» **DIRECTIONS FOR THIS TASK**
In the entries that follow, find every line containing "grid" and copy it.

[Start of Attachment]

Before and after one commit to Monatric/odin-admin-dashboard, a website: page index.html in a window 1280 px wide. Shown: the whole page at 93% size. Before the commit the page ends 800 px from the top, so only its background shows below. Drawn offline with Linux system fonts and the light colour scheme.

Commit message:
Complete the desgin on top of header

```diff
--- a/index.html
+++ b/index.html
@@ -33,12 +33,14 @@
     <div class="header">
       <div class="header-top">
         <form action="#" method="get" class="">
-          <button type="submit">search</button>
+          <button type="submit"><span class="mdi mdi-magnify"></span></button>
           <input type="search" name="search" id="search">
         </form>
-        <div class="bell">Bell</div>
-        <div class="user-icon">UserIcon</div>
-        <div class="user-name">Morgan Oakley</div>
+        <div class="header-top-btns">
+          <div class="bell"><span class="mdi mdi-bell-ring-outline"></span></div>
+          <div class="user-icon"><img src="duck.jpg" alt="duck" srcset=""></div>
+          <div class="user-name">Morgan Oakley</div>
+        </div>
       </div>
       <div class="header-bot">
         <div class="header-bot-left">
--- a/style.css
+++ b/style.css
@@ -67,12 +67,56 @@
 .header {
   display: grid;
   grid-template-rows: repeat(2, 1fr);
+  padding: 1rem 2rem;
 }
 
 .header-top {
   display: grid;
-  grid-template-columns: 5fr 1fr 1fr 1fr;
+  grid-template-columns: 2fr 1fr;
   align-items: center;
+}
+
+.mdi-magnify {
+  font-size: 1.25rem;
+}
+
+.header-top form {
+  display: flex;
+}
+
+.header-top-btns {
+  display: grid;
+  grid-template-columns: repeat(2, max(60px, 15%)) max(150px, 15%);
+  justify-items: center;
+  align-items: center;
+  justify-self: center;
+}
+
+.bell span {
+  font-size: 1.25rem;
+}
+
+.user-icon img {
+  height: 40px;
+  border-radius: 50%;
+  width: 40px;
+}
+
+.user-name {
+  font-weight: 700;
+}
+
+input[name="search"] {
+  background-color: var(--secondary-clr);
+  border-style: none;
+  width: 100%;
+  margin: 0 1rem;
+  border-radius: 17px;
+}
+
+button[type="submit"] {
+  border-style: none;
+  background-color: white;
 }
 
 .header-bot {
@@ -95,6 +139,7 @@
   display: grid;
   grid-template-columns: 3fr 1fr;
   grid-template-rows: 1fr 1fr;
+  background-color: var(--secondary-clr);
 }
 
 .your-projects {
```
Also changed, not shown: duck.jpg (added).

[End of Attachment]

» **OUTPUT OF THE TASK**
   display: grid;
   grid-template-rows: repeat(2, 1fr);
   display: grid;
-  grid-template-columns: 5fr 1fr 1fr 1fr;
+  grid-template-columns: 2fr 1fr;
+  display: grid;
+  grid-template-columns: repeat(2, max(60px, 15%)) max(150px, 15%);
   display: grid;
   grid-template-columns: 3fr 1fr;
   grid-template-rows: 1fr 1fr;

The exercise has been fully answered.